And it is a goal that has been repeatedly endorsed by successive G20 communiqués, and only last year by the U.S. Treasury.

The world’s capital markets are borderless these days. To use the U.S. as an example, American investors have trillions of dollars of holdings of foreign securities, most of which report under IFRS. Additionally, many U.S. companies are subsidiaries of IFRS parents and, thus, are required to prepare IFRS financial statements for global consolidation purposes. Similarly, many U.S. companies have foreign subsidiaries or investees reporting under IFRS. These have to be converted to U.S. GAAP for U.S. consolidation purposes.



Professors Miller and Bahnson believe: “Uniformity is not all that people tend to think it is. Specifically, many, if not most, seem to believe that applying uniform financial reporting standards will inevitably enhance comparability between financial statements produced by all companies. While superficially appealing, this idea is too simplistic to be valid.”

I agree that comparability is only one of the qualities that make accounting information useful to investors, lenders and others. But I think the two examples cited by the professors (accounting for research and development costs and accounting for investment property) don’t make their case at all and, in fact, argue in favor of IFRS.

An overriding quality that makes accounting information useful is the relevance of that information to the kinds of decisions that confront the financial statement users. Buy, sell or hold? Lend, and at what price? Extend credit, and at what risk? Those financial statement users try to assess the future cash flows that a company’s assets and liabilities will provide to the company and, ultimately, to themselves.
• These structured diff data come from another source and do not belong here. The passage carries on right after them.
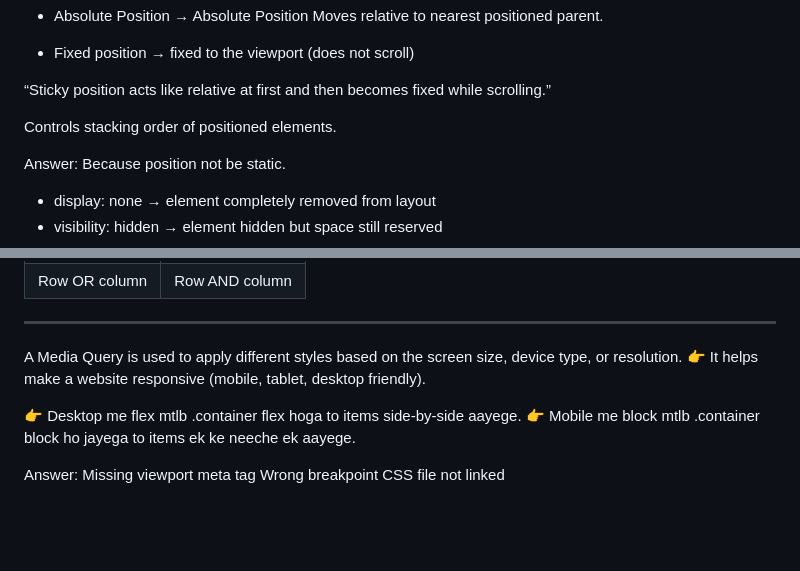
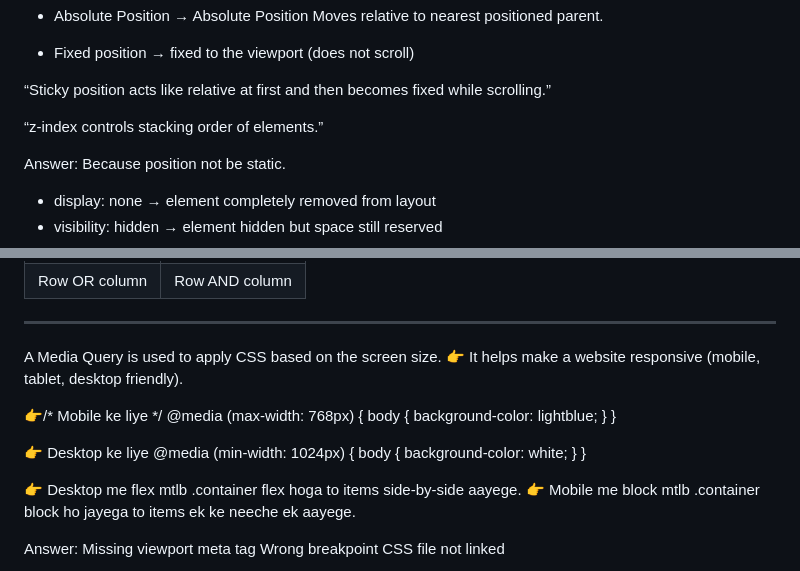
Before and after one commit to kajalti29/Frontend-projects, a Markdown page: 02_CSS/intro.md, 2 parts joined by grey strips. Rendered like a GitHub page; blank space fills up the shorter version.

```diff
--- a/02_CSS/intro.md
+++ b/02_CSS/intro.md
@@ -248,8 +248,11 @@ Element normal flow me rehta hai
 * Fixed position → fixed to the viewport (does not scroll)
 
 “Sticky position acts like relative at first and then becomes fixed while scrolling.”
+
+
 <!-- 🔥 7️⃣ What is z-index? -->
-Controls stacking order of positioned elements.
+“z-index controls stacking order of elements.”
+
 <!--
 .box {
   position: relative;
@@ -361,8 +364,22 @@ Fits columns automatically.
 
 -----------------------------------------------------------------
 <!-- 1️⃣4️⃣ What is media query? -->
-A Media Query is used to apply different styles based on the screen size, device type, or resolution.
+A Media Query is used to apply CSS based on the screen size.
 👉 It helps make a website responsive (mobile, tablet, desktop friendly).
+
+👉/* Mobile ke liye */
+@media (max-width: 768px) {
+  body {
+    background-color: lightblue;
+  }
+}
+
+👉 Desktop ke liye
+@media (min-width: 1024px) {
+  body {
+    background-color: white;
+  }
+}
 
 <!--
 /* Desktop */
```
Also changed, not shown: other parts of 02_CSS/intro.md (+2 -2 lines), 01_HTML/01_Topics/IntroShortNotes.md (+44 -23 lines).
Comparability of financial information is very important because financial statement users have multiple investment, lending and credit-extension opportunities. But the critical issue is comparability of information that is relevant to the decisions at hand. In the case of R&D, U.S. GAAP achieves comparability by charging all R&D to expense when incurred, including the successful R&D that will bring future cash flows to the company. IFRS capitalizes the successful part, also achieving comparability with the important benefit of more relevant information.



Professors Miller and Bahnson say: “Another shortcoming in the claim that moving to the IASB from FASB would produce comparable financial reports is its adherents’ disregard for the fact that there are no means for compelling any country, much less all of them, to adopt a single set of standards. Despite the widely used (and known) practice under which countries’ regulators ‘carve out’ parts of IFRS they find to be offensive or otherwise unsuitable in their jurisdictions, adherents for abandoning GAAP and FASB acted as if IFRS is already universally accepted and applied everywhere but the United States.”

Without question, as a private-sector body the IASB has no power to compel any country to adopt a single set of standards. The reality, however, is that the great majority of the world’s countries have adopted IFRS, as previously noted — and not just for listed companies but for private companies as well.

With regard to whether modifications and carve-outs are “widely used” by adopting jurisdictions, the short answer is no. The 140 jurisdictions profiled to date have made very few modifications to IFRS, and the few that were made are generally regarded as temporary steps in the jurisdiction’s plans to adopt IFRS. And the facts simply do not support assertions that there are many national variations of IFRS around the world. The most notorious modification — the optional carve-out by the European Union of some paragraphs from IAS 39, Financial Instruments: Recognition and Measurement — is elected by fewer than two dozen out of the 8,000 listed companies in the EU. And the European Commission itself describes the carve-out as “temporary.” A few jurisdictions deferred dates of several standards, notably IFRS 10, Consolidated Financial Statements, IFRS 11, Joint Arrangements, and IFRS 12, Disclosure of Interests in Other Entities. Most of those deferrals were for one year and terminated on Jan. 1, 2014. A few jurisdictions modified or deferred several standards pending completion of IASB projects — notably those on use of the equity method in separate financial statements; loan loss provisions of financial institutions; and rate-regulated entities. The IASB has now completed those projects and jurisdictions have begun eliminating the related modifications and deferrals.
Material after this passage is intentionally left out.